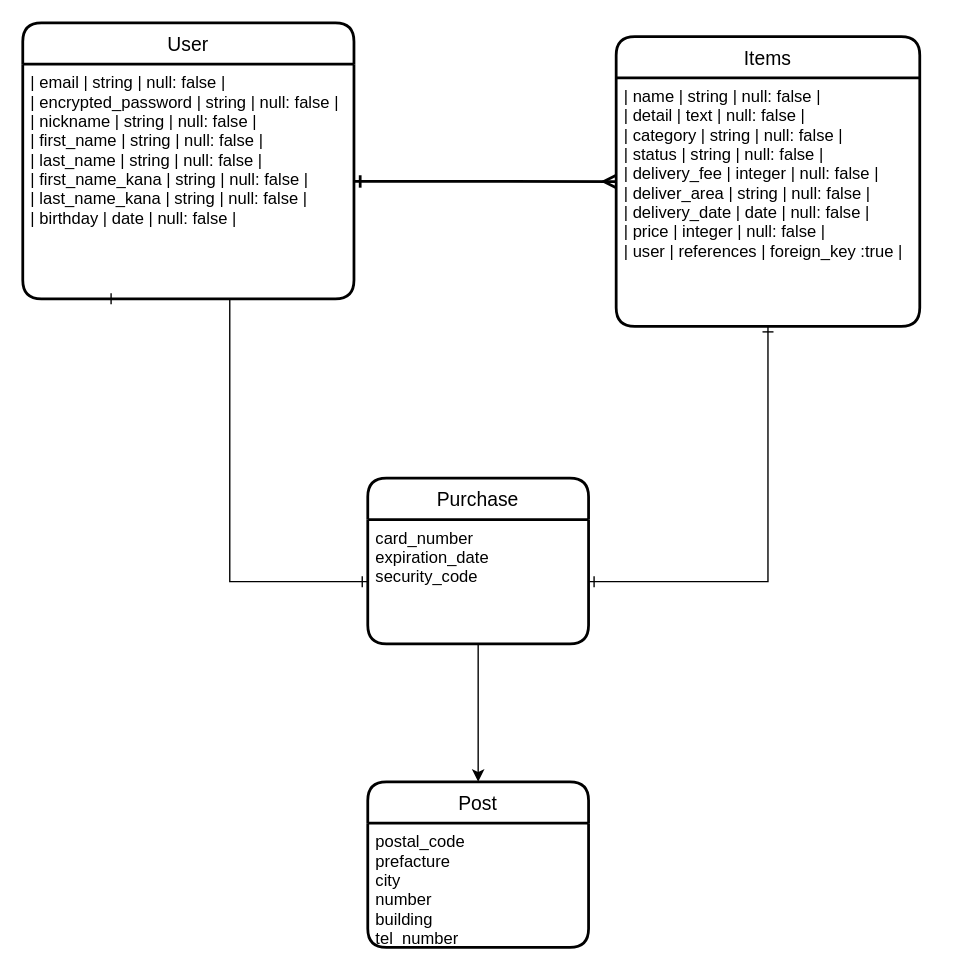
Before: ER.dio in NobuMuto/furima-31535, a draw.io diagram. Source tidied: cells renumbered, new cells numbered last; positions are measured from the earlier drawing's top-left corner, leaving out a move shared by most shapes. Both pictures are drawn from the tidied source at 138%, with x=0, y=0 at pixel (22, 22).
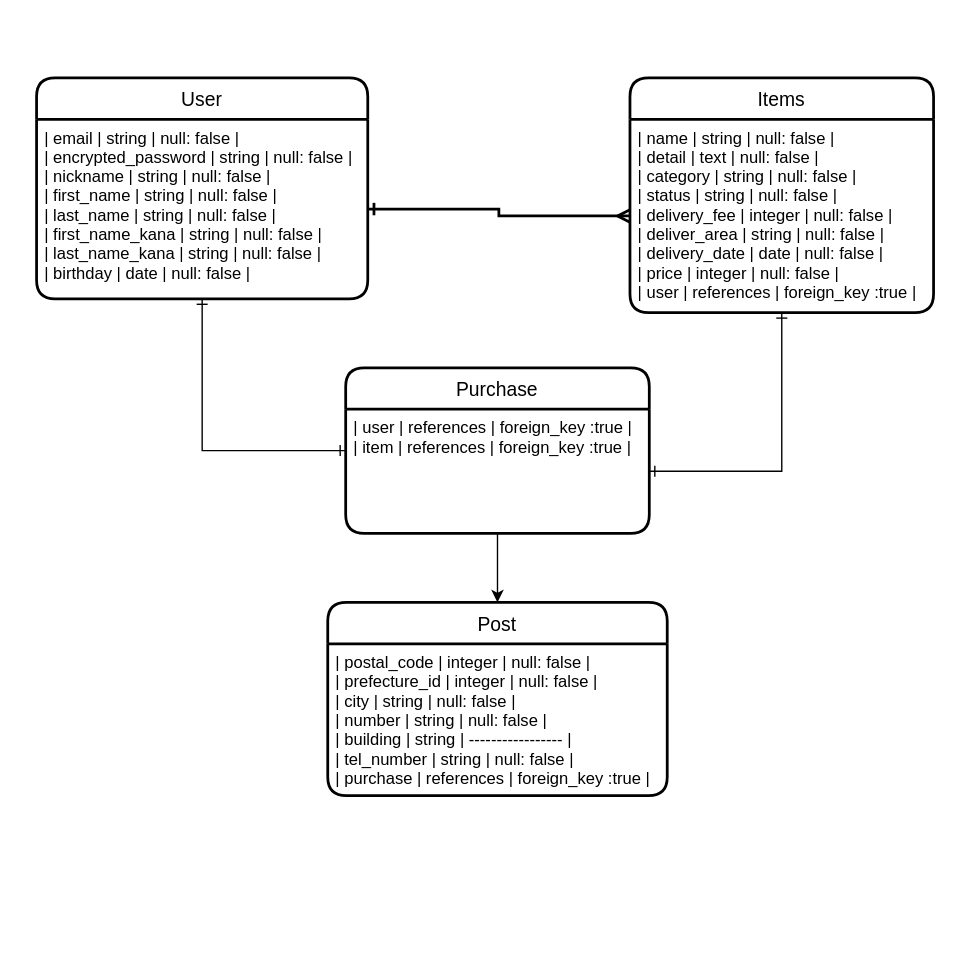
The same page after the edit.

What changed in the source:
```diff
@@
 <mxGraphModel>
   <root>
     <mxCell id="0" />
     <mxCell id="1" parent="0" />
     <mxCell id="2" value="User" style="swimlane;horizontal=1;startSize=30;rounded=1;fontSize=14;fontStyle=0;strokeWidth=2;shadow=0;dashed=0;align=center;" parent="1" vertex="1">
-      <mxGeometry width="240" height="200" as="geometry" />
+      <mxGeometry x="10" y="40" width="240" height="160" as="geometry" />
     </mxCell>
     <mxCell id="3" value="| email              | string | null: false |&#10;| encrypted_password | string | null: false |&#10;| nickname           | string | null: false |&#10;| first_name         | string | null: false |&#10;| last_name          | string | null: false |&#10;| first_name_kana    | string | null: false |&#10;| last_name_kana     | string | null: false |&#10;| birthday           | date   | null: false |" style="align=left;strokeColor=none;fillColor=none;spacingLeft=4;fontSize=12;verticalAlign=top;" parent="2" vertex="1">
-      <mxGeometry y="30" width="240" height="170" as="geometry" />
+      <mxGeometry y="30" width="240" height="130" as="geometry" />
     </mxCell>
     <mxCell id="4" value="Items" style="swimlane;horizontal=1;startSize=30;rounded=1;fontSize=14;fontStyle=0;strokeWidth=2;shadow=0;dashed=0;align=center;" parent="1" vertex="1">
-      <mxGeometry x="430" y="10" width="220" height="210" as="geometry" />
+      <mxGeometry x="440" y="40" width="220" height="170" as="geometry" />
     </mxCell>
     <mxCell id="5" value="| name          | string     | null: false       |&#10;| detail        | text       | null: false       |&#10;| category      | string     | null: false       |&#10;| status        | string     | null: false       |&#10;| delivery_fee  | integer    | null: false       |&#10;| deliver_area  | string     | null: false       |&#10;| delivery_date | date       | null: false       |&#10;| price         | integer    | null: false       |&#10;| user          | references | foreign_key :true |" style="align=left;strokeColor=none;fillColor=none;spacingLeft=4;fontSize=12;verticalAlign=top;" parent="4" vertex="1">
-      <mxGeometry y="30" width="220" height="180" as="geometry" />
+      <mxGeometry y="30" width="220" height="140" as="geometry" />
     </mxCell>
     <mxCell id="6" value="Purchase" style="swimlane;horizontal=1;startSize=30;rounded=1;fontSize=14;fontStyle=0;strokeWidth=2;shadow=0;dashed=0;align=center;" parent="1" vertex="1">
-      <mxGeometry x="250" y="330" width="160" height="120" as="geometry" />
+      <mxGeometry x="234" y="250" width="220" height="120" as="geometry" />
     </mxCell>
-    <mxCell id="7" value="card_number&#10;expiration_date&#10;security_code" style="align=left;strokeColor=none;fillColor=none;spacingLeft=4;fontSize=12;verticalAlign=top;" parent="6" vertex="1">
-      <mxGeometry y="30" width="160" height="90" as="geometry" />
+    <mxCell id="7" value="| user            | references | foreign_key :true |&#10;| item            | references | foreign_key :true |" style="align=left;strokeColor=none;fillColor=none;spacingLeft=4;fontSize=12;verticalAlign=top;" parent="6" vertex="1">
+      <mxGeometry y="30" width="220" height="90" as="geometry" />
     </mxCell>
     <mxCell id="8" value="Post" style="swimlane;horizontal=1;startSize=30;rounded=1;fontSize=14;fontStyle=0;strokeWidth=2;shadow=0;dashed=0;align=center;" parent="1" vertex="1">
-      <mxGeometry x="250" y="550" width="160" height="120" as="geometry" />
+      <mxGeometry x="221" y="420" width="246" height="140" as="geometry" />
     </mxCell>
-    <mxCell id="9" value="postal_code&#10;prefacture&#10;city&#10;number&#10;building&#10;tel_number" style="align=left;strokeColor=none;fillColor=none;spacingLeft=4;fontSize=12;verticalAlign=top;" parent="8" vertex="1">
-      <mxGeometry y="30" width="160" height="90" as="geometry" />
+    <mxCell id="9" value="| postal_code   | integer    | null: false       |&#10;| prefecture_id | integer    | null: false       |&#10;| city          | string     | null: false       |&#10;| number        | string     | null: false       |&#10;| building      | string     | ----------------- |&#10;| tel_number    | string     | null: false       |&#10;| purchase      | references | foreign_key :true |" style="align=left;strokeColor=none;fillColor=none;spacingLeft=4;fontSize=12;verticalAlign=top;" parent="8" vertex="1">
+      <mxGeometry y="30" width="246" height="110" as="geometry" />
     </mxCell>
-    <mxCell id="10" style="edgeStyle=orthogonalEdgeStyle;rounded=0;jettySize=auto;html=1;exitX=1;exitY=0.5;exitDx=0;exitDy=0;entryX=0;entryY=0.417;entryDx=0;entryDy=0;entryPerimeter=0;endArrow=ERmany;endFill=0;startArrow=ERone;startFill=0;strokeWidth=2;" parent="1" edge="1" source="3" target="5">
+    <mxCell id="10" style="edgeStyle=orthogonalEdgeStyle;rounded=0;jettySize=auto;html=1;exitX=1;exitY=0.5;exitDx=0;exitDy=0;entryX=0;entryY=0.5;entryDx=0;entryDy=0;endArrow=ERmany;endFill=0;startArrow=ERone;startFill=0;strokeWidth=2;" parent="1" edge="1" source="3" target="5">
       <mxGeometry relative="1" as="geometry" />
     </mxCell>
-    <mxCell id="11" style="edgeStyle=orthogonalEdgeStyle;rounded=0;jettySize=auto;html=1;exitX=0.25;exitY=1;exitDx=0;exitDy=0;entryX=0;entryY=0.5;entryDx=0;entryDy=0;startArrow=ERone;startFill=0;endArrow=ERone;endFill=0;" parent="1" edge="1" source="3" target="7">
+    <mxCell id="11" style="edgeStyle=orthogonalEdgeStyle;rounded=0;jettySize=auto;html=1;entryX=0;entryY=0.5;entryDx=0;entryDy=0;startArrow=ERone;startFill=0;endArrow=ERone;endFill=0;exitX=0.5;exitY=1;exitDx=0;exitDy=0;" parent="1" edge="1" source="3" target="6">
       <mxGeometry relative="1" as="geometry">
         <Array as="points">
-          <mxPoint x="150" y="200" />
-          <mxPoint x="150" y="405" />
+          <mxPoint x="130" y="310" />
         </Array>
       </mxGeometry>
     </mxCell>
     <mxCell id="12" style="edgeStyle=orthogonalEdgeStyle;rounded=0;jettySize=auto;html=1;exitX=0.5;exitY=1;exitDx=0;exitDy=0;entryX=1;entryY=0.5;entryDx=0;entryDy=0;startArrow=ERone;startFill=0;endArrow=ERone;endFill=0;" parent="1" edge="1" source="5" target="7">
       <mxGeometry relative="1" as="geometry" />
     </mxCell>
     <mxCell id="13" style="edgeStyle=orthogonalEdgeStyle;rounded=0;jettySize=auto;html=1;exitX=0.5;exitY=1;exitDx=0;exitDy=0;entryX=0.5;entryY=0;entryDx=0;entryDy=0;" parent="1" edge="1" source="7" target="8">
       <mxGeometry relative="1" as="geometry" />
     </mxCell>
   </root>
 </mxGraphModel>
```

◆ ◆ ◆ ◆ ◆ ◆ ◆

What is required:
Repeat the listing verbatim without its pictures.

Reply:
Before: ER.dio in NobuMuto/furima-31535, a draw.io diagram. Source tidied: cells renumbered, new cells numbered last; positions are measured from the earlier drawing's top-left corner, leaving out a move shared by most shapes. Both pictures are drawn from the tidied source at 138%, with x=0, y=0 at pixel (22, 22).
The same page after the edit.

What changed in the source:
```diff
@@
 <mxGraphModel>
   <root>
     <mxCell id="0" />
     <mxCell id="1" parent="0" />
     <mxCell id="2" value="User" style="swimlane;horizontal=1;startSize=30;rounded=1;fontSize=14;fontStyle=0;strokeWidth=2;shadow=0;dashed=0;align=center;" parent="1" vertex="1">
-      <mxGeometry width="240" height="200" as="geometry" />
+      <mxGeometry x="10" y="40" width="240" height="160" as="geometry" />
     </mxCell>
     <mxCell id="3" value="| email              | string | null: false |&#10;| encrypted_password | string | null: false |&#10;| nickname           | string | null: false |&#10;| first_name         | string | null: false |&#10;| last_name          | string | null: false |&#10;| first_name_kana    | string | null: false |&#10;| last_name_kana     | string | null: false |&#10;| birthday           | date   | null: false |" style="align=left;strokeColor=none;fillColor=none;spacingLeft=4;fontSize=12;verticalAlign=top;" parent="2" vertex="1">
-      <mxGeometry y="30" width="240" height="170" as="geometry" />
+      <mxGeometry y="30" width="240" height="130" as="geometry" />
     </mxCell>
     <mxCell id="4" value="Items" style="swimlane;horizontal=1;startSize=30;rounded=1;fontSize=14;fontStyle=0;strokeWidth=2;shadow=0;dashed=0;align=center;" parent="1" vertex="1">
-      <mxGeometry x="430" y="10" width="220" height="210" as="geometry" />
+      <mxGeometry x="440" y="40" width="220" height="170" as="geometry" />
     </mxCell>
     <mxCell id="5" value="| name          | string     | null: false       |&#10;| detail        | text       | null: false       |&#10;| category      | string     | null: false       |&#10;| status        | string     | null: false       |&#10;| delivery_fee  | integer    | null: false       |&#10;| deliver_area  | string     | null: false       |&#10;| delivery_date | date       | null: false       |&#10;| price         | integer    | null: false       |&#10;| user          | references | foreign_key :true |" style="align=left;strokeColor=none;fillColor=none;spacingLeft=4;fontSize=12;verticalAlign=top;" parent="4" vertex="1">
-      <mxGeometry y="30" width="220" height="180" as="geometry" />
+      <mxGeometry y="30" width="220" height="140" as="geometry" />
     </mxCell>
     <mxCell id="6" value="Purchase" style="swimlane;horizontal=1;startSize=30;rounded=1;fontSize=14;fontStyle=0;strokeWidth=2;shadow=0;dashed=0;align=center;" parent="1" vertex="1">
-      <mxGeometry x="250" y="330" width="160" height="120" as="geometry" />
+      <mxGeometry x="234" y="250" width="220" height="120" as="geometry" />
     </mxCell>
-    <mxCell id="7" value="card_number&#10;expiration_date&#10;security_code" style="align=left;strokeColor=none;fillColor=none;spacingLeft=4;fontSize=12;verticalAlign=top;" parent="6" vertex="1">
-      <mxGeometry y="30" width="160" height="90" as="geometry" />
+    <mxCell id="7" value="| user            | references | foreign_key :true |&#10;| item            | references | foreign_key :true |" style="align=left;strokeColor=none;fillColor=none;spacingLeft=4;fontSize=12;verticalAlign=top;" parent="6" vertex="1">
+      <mxGeometry y="30" width="220" height="90" as="geometry" />
     </mxCell>
     <mxCell id="8" value="Post" style="swimlane;horizontal=1;startSize=30;rounded=1;fontSize=14;fontStyle=0;strokeWidth=2;shadow=0;dashed=0;align=center;" parent="1" vertex="1">
-      <mxGeometry x="250" y="550" width="160" height="120" as="geometry" />
+      <mxGeometry x="221" y="420" width="246" height="140" as="geometry" />
     </mxCell>
-    <mxCell id="9" value="postal_code&#10;prefacture&#10;city&#10;number&#10;building&#10;tel_number" style="align=left;strokeColor=none;fillColor=none;spacingLeft=4;fontSize=12;verticalAlign=top;" parent="8" vertex="1">
-      <mxGeometry y="30" width="160" height="90" as="geometry" />
+    <mxCell id="9" value="| postal_code   | integer    | null: false       |&#10;| prefecture_id | integer    | null: false       |&#10;| city          | string     | null: false       |&#10;| number        | string     | null: false       |&#10;| building      | string     | ----------------- |&#10;| tel_number    | string     | null: false       |&#10;| purchase      | references | foreign_key :true |" style="align=left;strokeColor=none;fillColor=none;spacingLeft=4;fontSize=12;verticalAlign=top;" parent="8" vertex="1">
+      <mxGeometry y="30" width="246" height="110" as="geometry" />
     </mxCell>
-    <mxCell id="10" style="edgeStyle=orthogonalEdgeStyle;rounded=0;jettySize=auto;html=1;exitX=1;exitY=0.5;exitDx=0;exitDy=0;entryX=0;entryY=0.417;entryDx=0;entryDy=0;entryPerimeter=0;endArrow=ERmany;endFill=0;startArrow=ERone;startFill=0;strokeWidth=2;" parent="1" edge="1" source="3" target="5">
+    <mxCell id="10" style="edgeStyle=orthogonalEdgeStyle;rounded=0;jettySize=auto;html=1;exitX=1;exitY=0.5;exitDx=0;exitDy=0;entryX=0;entryY=0.5;entryDx=0;entryDy=0;endArrow=ERmany;endFill=0;startArrow=ERone;startFill=0;strokeWidth=2;" parent="1" edge="1" source="3" target="5">
       <mxGeometry relative="1" as="geometry" />
     </mxCell>
-    <mxCell id="11" style="edgeStyle=orthogonalEdgeStyle;rounded=0;jettySize=auto;html=1;exitX=0.25;exitY=1;exitDx=0;exitDy=0;entryX=0;entryY=0.5;entryDx=0;entryDy=0;startArrow=ERone;startFill=0;endArrow=ERone;endFill=0;" parent="1" edge="1" source="3" target="7">
+    <mxCell id="11" style="edgeStyle=orthogonalEdgeStyle;rounded=0;jettySize=auto;html=1;entryX=0;entryY=0.5;entryDx=0;entryDy=0;startArrow=ERone;startFill=0;endArrow=ERone;endFill=0;exitX=0.5;exitY=1;exitDx=0;exitDy=0;" parent="1" edge="1" source="3" target="6">
       <mxGeometry relative="1" as="geometry">
         <Array as="points">
-          <mxPoint x="150" y="200" />
-          <mxPoint x="150" y="405" />
+          <mxPoint x="130" y="310" />
         </Array>
       </mxGeometry>
     </mxCell>
     <mxCell id="12" style="edgeStyle=orthogonalEdgeStyle;rounded=0;jettySize=auto;html=1;exitX=0.5;exitY=1;exitDx=0;exitDy=0;entryX=1;entryY=0.5;entryDx=0;entryDy=0;startArrow=ERone;startFill=0;endArrow=ERone;endFill=0;" parent="1" edge="1" source="5" target="7">
       <mxGeometry relative="1" as="geometry" />
     </mxCell>
     <mxCell id="13" style="edgeStyle=orthogonalEdgeStyle;rounded=0;jettySize=auto;html=1;exitX=0.5;exitY=1;exitDx=0;exitDy=0;entryX=0.5;entryY=0;entryDx=0;entryDy=0;" parent="1" edge="1" source="7" target="8">
       <mxGeometry relative="1" as="geometry" />
     </mxCell>
   </root>
 </mxGraphModel>
```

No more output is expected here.